◆ Work order ◆
Each line of the data holding "fontsize" should be found and copied.

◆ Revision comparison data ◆

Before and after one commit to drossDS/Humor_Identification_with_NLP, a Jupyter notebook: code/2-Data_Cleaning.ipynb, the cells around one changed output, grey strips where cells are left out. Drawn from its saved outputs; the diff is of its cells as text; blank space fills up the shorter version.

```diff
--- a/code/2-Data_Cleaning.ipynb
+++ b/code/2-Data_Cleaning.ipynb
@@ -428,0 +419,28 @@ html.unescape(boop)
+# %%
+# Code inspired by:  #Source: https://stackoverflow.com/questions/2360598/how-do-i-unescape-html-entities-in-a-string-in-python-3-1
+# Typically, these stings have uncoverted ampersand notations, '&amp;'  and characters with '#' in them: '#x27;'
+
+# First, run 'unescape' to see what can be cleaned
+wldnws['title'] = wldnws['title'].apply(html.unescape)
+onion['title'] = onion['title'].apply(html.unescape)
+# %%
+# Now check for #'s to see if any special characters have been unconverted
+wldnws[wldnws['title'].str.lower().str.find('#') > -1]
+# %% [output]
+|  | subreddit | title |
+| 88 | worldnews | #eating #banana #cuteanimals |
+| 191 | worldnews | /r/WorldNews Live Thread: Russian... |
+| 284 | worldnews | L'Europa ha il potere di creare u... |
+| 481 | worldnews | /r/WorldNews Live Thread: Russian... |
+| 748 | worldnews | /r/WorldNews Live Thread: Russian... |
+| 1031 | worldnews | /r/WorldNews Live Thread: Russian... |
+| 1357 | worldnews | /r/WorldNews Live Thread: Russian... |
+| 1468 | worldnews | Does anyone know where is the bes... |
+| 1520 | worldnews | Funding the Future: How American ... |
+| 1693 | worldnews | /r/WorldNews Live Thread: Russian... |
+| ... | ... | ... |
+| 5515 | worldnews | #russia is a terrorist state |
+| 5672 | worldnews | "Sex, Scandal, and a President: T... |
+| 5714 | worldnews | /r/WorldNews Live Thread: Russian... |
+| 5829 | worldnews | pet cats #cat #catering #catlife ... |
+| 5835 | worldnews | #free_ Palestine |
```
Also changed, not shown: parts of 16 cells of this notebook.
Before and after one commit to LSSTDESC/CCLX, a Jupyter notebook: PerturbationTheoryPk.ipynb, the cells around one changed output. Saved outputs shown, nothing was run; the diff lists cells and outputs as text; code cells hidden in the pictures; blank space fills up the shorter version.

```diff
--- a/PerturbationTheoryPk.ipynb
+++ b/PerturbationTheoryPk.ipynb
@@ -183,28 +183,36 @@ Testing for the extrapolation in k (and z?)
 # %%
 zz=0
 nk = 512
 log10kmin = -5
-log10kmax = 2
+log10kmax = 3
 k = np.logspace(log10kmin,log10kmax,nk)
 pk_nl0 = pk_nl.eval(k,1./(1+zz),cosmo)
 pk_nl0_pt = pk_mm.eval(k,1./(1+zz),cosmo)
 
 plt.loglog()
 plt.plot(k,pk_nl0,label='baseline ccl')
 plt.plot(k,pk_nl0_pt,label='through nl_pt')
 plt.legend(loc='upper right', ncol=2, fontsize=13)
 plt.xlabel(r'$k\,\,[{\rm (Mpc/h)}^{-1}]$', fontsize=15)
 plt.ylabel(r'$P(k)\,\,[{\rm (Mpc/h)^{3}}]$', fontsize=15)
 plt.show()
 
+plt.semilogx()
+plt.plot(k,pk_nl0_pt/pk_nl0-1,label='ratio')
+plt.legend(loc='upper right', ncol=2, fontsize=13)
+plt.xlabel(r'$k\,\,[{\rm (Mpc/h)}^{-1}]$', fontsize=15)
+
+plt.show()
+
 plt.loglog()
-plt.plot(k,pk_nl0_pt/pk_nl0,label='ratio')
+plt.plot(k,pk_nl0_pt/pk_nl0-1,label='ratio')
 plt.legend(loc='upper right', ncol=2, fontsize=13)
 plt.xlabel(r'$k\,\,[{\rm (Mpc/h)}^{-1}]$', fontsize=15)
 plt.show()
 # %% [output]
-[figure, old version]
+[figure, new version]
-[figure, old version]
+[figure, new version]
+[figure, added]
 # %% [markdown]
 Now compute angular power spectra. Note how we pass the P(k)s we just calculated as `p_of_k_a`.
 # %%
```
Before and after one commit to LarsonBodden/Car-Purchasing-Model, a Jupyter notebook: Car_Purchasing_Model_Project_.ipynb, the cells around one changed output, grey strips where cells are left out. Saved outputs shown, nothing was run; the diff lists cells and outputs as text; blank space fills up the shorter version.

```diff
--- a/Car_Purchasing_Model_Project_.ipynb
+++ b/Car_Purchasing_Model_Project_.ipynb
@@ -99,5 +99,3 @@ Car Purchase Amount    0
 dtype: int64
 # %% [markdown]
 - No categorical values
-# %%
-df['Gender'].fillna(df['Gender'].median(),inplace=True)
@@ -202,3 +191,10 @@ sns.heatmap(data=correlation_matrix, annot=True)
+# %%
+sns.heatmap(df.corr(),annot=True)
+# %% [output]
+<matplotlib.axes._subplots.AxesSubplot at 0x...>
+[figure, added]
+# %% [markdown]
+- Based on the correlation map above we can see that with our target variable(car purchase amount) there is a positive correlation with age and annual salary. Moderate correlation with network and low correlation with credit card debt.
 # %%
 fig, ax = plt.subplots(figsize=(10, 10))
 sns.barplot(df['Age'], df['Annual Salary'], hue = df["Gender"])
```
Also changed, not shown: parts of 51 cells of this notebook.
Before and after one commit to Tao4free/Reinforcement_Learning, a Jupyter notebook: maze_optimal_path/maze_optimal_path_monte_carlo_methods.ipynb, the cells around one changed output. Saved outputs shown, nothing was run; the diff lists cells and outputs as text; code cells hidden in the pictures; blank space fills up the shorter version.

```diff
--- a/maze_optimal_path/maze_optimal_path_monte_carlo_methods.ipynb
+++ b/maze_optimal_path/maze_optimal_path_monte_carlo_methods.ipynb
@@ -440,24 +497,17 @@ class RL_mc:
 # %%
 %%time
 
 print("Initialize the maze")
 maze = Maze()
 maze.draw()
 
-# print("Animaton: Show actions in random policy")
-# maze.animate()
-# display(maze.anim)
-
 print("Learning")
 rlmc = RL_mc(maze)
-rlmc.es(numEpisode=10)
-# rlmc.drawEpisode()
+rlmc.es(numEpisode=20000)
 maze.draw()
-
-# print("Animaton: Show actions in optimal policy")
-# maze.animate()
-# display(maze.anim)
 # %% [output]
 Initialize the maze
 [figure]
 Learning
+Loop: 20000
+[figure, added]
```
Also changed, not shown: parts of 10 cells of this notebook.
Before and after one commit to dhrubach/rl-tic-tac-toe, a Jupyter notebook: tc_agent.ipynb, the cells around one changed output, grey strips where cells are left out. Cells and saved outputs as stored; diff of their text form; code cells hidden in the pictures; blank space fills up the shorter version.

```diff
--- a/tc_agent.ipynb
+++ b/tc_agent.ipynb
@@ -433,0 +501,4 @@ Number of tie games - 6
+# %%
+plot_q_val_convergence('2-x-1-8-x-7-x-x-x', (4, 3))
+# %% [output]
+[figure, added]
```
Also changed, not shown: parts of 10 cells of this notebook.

◆ Reply to the exercise ◆
 plt.legend(loc='upper right', ncol=2, fontsize=13)
 plt.xlabel(r'$k\,\,[{\rm (Mpc/h)}^{-1}]$', fontsize=15)
 plt.ylabel(r'$P(k)\,\,[{\rm (Mpc/h)^{3}}]$', fontsize=15)
+plt.legend(loc='upper right', ncol=2, fontsize=13)
+plt.xlabel(r'$k\,\,[{\rm (Mpc/h)}^{-1}]$', fontsize=15)
 plt.legend(loc='upper right', ncol=2, fontsize=13)
 plt.xlabel(r'$k\,\,[{\rm (Mpc/h)}^{-1}]$', fontsize=15)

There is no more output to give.